And don’t think I didn’t learn something. As an insect-hater, I was a staunch proponent of eliminating the entire bug population. Until I saw the exhibit about the balance of the eco-system, which explained how those dastardly, annoying little insects were an important link in the food chain – and without them we wouldn’t have all those beautiful birds.

Not that it made me like insects any more. I just stopped thinking of wholesale annihilation, and started appreciating the avian population a little more.

There were school and family trips, too, when I was a kid. A decade or so later, I was the one taking my nieces to explore all that Rogers had to offer.

A few weeks ago I went with a friend. It was one of those crisp, sunny fall days where you can almost forget winter is just around the corner. There were a few leaves still on the trees, and the wind rustled through them as we explored the boundary trail. Dragonflies darted around us as we paused to watch groups of Canadian geese glide across the pond. When we crossed the road, I realized the hike to the farm tower was much shorter than I remembered, but the view of Sherburne and vicinity was no less spectacular.

It was an awesome afternoon, and my friend and I lamented that we hadn’t brought a picnic basket. No problem, we thought, we’d do it in the spring, when the trees were filled with buds and the season’s first flowers were poking through the ground.

Now, thanks to Albany, we may not have the chance. Of course, they don’t care about that. Or about all the school children who will miss out on the opportunity to learn about our environment hands on at Rogers, and other education centers like it. And what about all those other DEC employees, who work so hard as stewards of our state-owned lands?

I wasn’t the one making phone calls this morning about the closure, because my dance card (or story sheet, in this case) was already full. But I could hear my coworkers – Tyler and Melissa – calling state officials, legislators and local advocates beating the proverbial bushes for more information. And quite frankly, I was almost as frustrated as they were that those parties weren’t more forthcoming – with either information or support for Rogers.

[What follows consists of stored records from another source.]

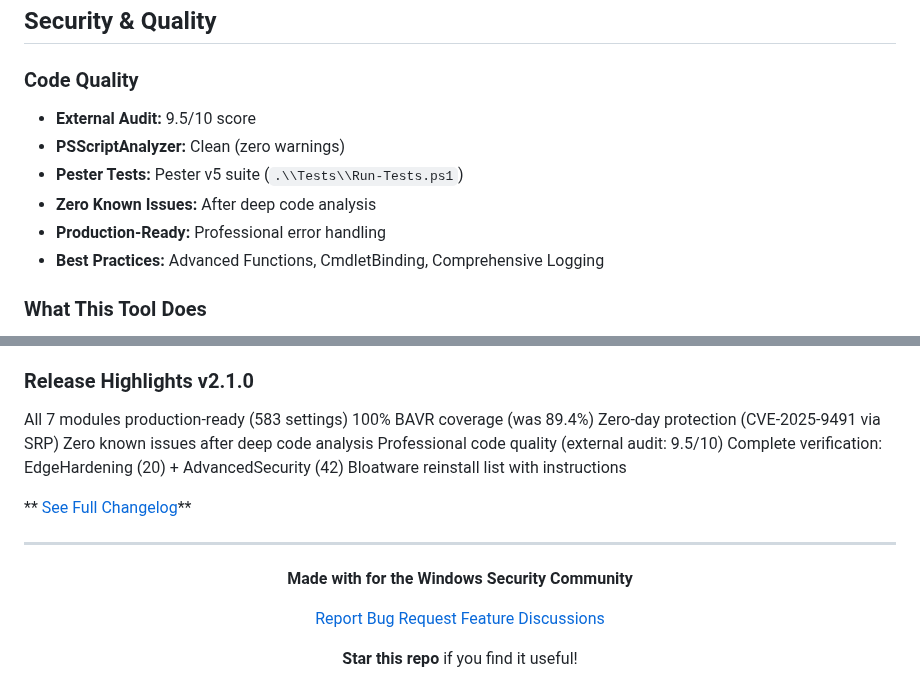
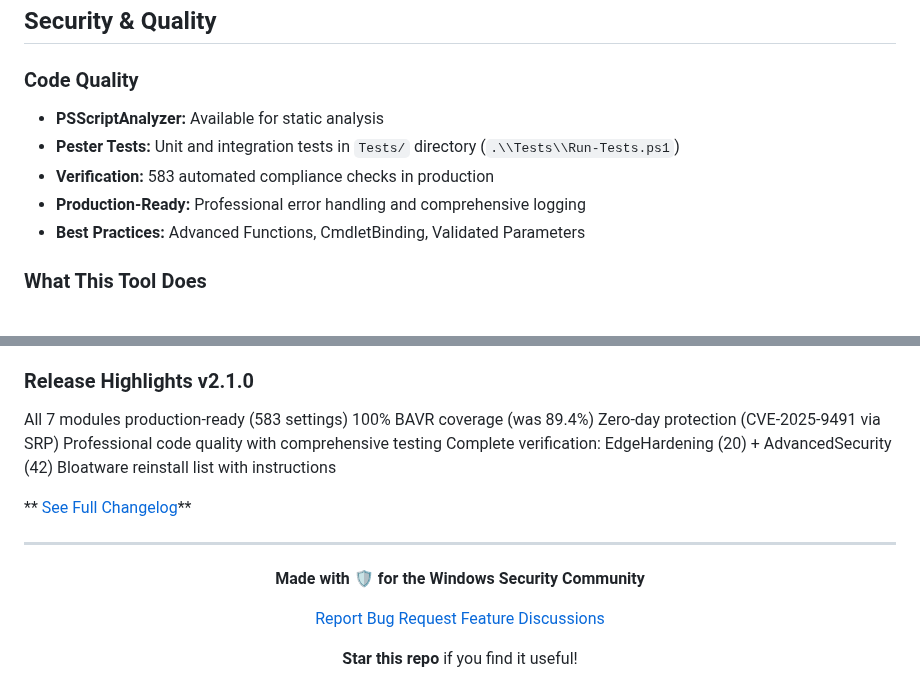
Before and after one commit to NexusOne23/noid-privacy, a Markdown page: README.md, 2 parts joined by grey strips. Rendered like a GitHub page.

Commit message:
📝 Complete README accuracy review
Final documentation refinements:
- Update Code Quality section with verifiable statements
- Refine Release Highlights with factual descriptions
- Restore missing emoji in footer

Ensures all documentation statements align with actual codebase implementation
and testing infrastructure.

```diff
--- a/README.md
+++ b/README.md
@@ -411,12 +411,11 @@ cd noid-privacy
 
 ### Code Quality
 
-- **External Audit:** 9.5/10 score
-- **PSScriptAnalyzer:** Clean (zero warnings)
-- **Pester Tests:** Pester v5 suite (`.\\Tests\\Run-Tests.ps1`)
-- **Zero Known Issues:** After deep code analysis
-- **Production-Ready:** Professional error handling
-- **Best Practices:** Advanced Functions, CmdletBinding, Comprehensive Logging
+- **PSScriptAnalyzer:** Available for static analysis
+- **Pester Tests:** Unit and integration tests in `Tests/` directory (`.\\Tests\\Run-Tests.ps1`)
+- **Verification:** 583 automated compliance checks in production
+- **Production-Ready:** Professional error handling and comprehensive logging
+- **Best Practices:** Advanced Functions, CmdletBinding, Validated Parameters
 
 ### What This Tool Does
 
@@ -677,8 +676,7 @@ The authors are not responsible for any damage or data loss.
  All 7 modules production-ready (583 settings)
  100% BAVR coverage (was 89.4%)
  Zero-day protection (CVE-2025-9491 via SRP)
- Zero known issues after deep code analysis
- Professional code quality (external audit: 9.5/10)
+ Professional code quality with comprehensive testing
  Complete verification: EdgeHardening (20) + AdvancedSecurity (42)
  Bloatware reinstall list with instructions
 
@@ -688,7 +686,7 @@ The authors are not responsible for any damage or data loss.
 
 <div align="center">
 
-**Made with for the Windows Security Community**
+**Made with 🛡️ for the Windows Security Community**
 
 [Report Bug](https://github.com/NexusOne23/noid-privacy/issues) [Request Feature](https://github.com/NexusOne23/noid-privacy/issues) [Discussions](https://github.com/NexusOne23/noid-privacy/discussions)
 
```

I’m not sure if they feel this is a done deal, not worthy of going to the plate for, or what. But it wasn’t too long ago that we all teamed up to show our support of the state parks. I have faith that we can muster up a similar showing for Rogers.

Who’s with me?

Follow me on Twitter … @evesunmelissa.

P.S. I plan to start by contacting our state officials. Don’t you be shy about doing that either. Rogers Environmental Education Center falls in the 51st Senatorial District & the 123rd Assembly District:

NYS Senator James Seward
432-5524 or (518) 455-3131
seward@senate.state.ny.us

Assemblyman Gary Finch
(315)255-3045 or (518) 455-3895
finchg@assembly.state.ny.us